- · Questions about your training
- · Questions about your old job / boss / colleagues
- · Questions regarding the company and the position offered
- · Questions about your personal profile and suitability for the position
- · Questions about salary
- · Personal questions
- · Specific questions for managers and middle managers
- · Bonus: And you Do you have any questions or questions?
Most Common Questions In Job Interviews
1. Questions about your training
Normally they ask about recent graduates since they do not have previous professional experience. If you are looking for your first job, they will almost certainly do it for you. Sometimes the interviewer does not know the specialty you have studied and may be interested in your impression, and other times it may happen that the interviewer and you have studied in the same faculty.
These are easy questions to answer and are usually asked at the beginning of the interview to break the ice. Some examples of questions and good answers for a candidate in search of their first job are:
Why did you choose that race?
Respond that you always wanted to be a doctor / lawyer / chemist / computer ... whatever you are. So you show that you got what you wanted. If you say that you studied X, but that you could have chosen anything else, you have a negative point. The motivation of the candidates is always important, and a newly qualified is asked above all enthusiasm and desire.
What do you think about the career you've studied? Was it what you expected?
Yes! Of course u loved it It is what you always wanted to do, but in the University you study the theory and now what you want is the experience of working in a company of the sector.
What subjects did you like the most / least and which did you get the best / worst grades?
This question is open that allows you to respond freely. There is not much mystery here, you should take the opportunity to highlight your best skills. An appropriate response might be that you liked the practices. Instead of saying which subject you liked less, you can say which was one of the most difficult.
Do you plan to expand your studies?
Yes of course. In the future I plan to do a master and I love languages, but first I have to save a little.
2. Questions about your old job
(Including ex-partners and ex-chiefs)
The first rule for all interviews is that in no case should the old company, bosses or colleagues be criticized. It is not polite to speak ill of a third party to a stranger, even if you have reasons. If you break this rule you already have a negative point.
The first question of this type is always the same, in version (a) or (b):
A) If you are not working:
Why did you stop at the previous job? What happened?
B) If you are working:
Why do you want to change company ?, Is something wrong?
If you do not have a job because you were fired you should not be ashamed, many valid people have been left jobless by reductions in workforce or readjustments in the company, simply comment it naturally.

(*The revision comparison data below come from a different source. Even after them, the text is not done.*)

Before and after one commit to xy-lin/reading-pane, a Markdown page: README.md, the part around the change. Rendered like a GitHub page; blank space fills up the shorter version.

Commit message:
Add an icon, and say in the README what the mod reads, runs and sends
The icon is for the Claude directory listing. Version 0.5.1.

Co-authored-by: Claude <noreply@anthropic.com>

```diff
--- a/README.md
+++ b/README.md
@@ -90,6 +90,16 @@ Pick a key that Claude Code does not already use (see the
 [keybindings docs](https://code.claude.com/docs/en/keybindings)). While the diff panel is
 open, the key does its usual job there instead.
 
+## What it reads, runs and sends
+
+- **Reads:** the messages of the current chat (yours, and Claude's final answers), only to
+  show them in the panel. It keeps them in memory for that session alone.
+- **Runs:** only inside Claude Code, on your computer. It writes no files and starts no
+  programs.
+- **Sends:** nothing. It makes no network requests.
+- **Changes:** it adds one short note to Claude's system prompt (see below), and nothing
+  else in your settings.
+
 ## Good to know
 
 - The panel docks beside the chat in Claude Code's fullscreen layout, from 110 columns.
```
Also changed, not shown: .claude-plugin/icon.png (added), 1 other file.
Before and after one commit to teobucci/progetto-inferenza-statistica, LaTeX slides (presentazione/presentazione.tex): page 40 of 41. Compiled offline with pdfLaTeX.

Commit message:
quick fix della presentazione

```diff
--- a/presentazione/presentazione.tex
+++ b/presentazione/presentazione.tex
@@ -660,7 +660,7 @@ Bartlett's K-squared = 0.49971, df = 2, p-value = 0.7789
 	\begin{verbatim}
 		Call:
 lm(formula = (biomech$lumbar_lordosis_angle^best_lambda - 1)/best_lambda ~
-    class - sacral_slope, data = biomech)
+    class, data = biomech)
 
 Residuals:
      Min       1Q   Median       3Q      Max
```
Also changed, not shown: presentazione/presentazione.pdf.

If you are working, then bet on the cards to take on more responsibilities, gain more experience, or improve your career.
What is not very useful is to use the argument of making more money, or living closer to work. They may be valid, but they are much less powerful than responsibility, experience, and professional career. Those who change jobs only for money are not well seen because it means that in the future they will also go somewhere else if they are paid more.
Since when are you looking for a job?
It is the natural question that follows the previous ones. If it is a long time, you can say that you are always reviewing the market in your sector and you have seen its interesting offer. Thus you show to be a person interested in surroundings of his profession, awake, and proactive.
How about the relationship with your previous superiors? Or with your classmates?
As has been said, speaking ill of others is always a mistake. Be positive, discuss your values and what you learned from them. The interviewer will judge that the relationship with the new superiors will be similar to that maintained in the past. Take two or three positive things to tell about your former classmates or ex-bosses.
Other possible questions may be:
· What functions did you perform in your previous work? You learned?
· Which of your previous works did you like more / less? Why?
· Explain a situation in which your participation was decisive for the success of the company
· What has been your greatest achievement in the previous company where you worked?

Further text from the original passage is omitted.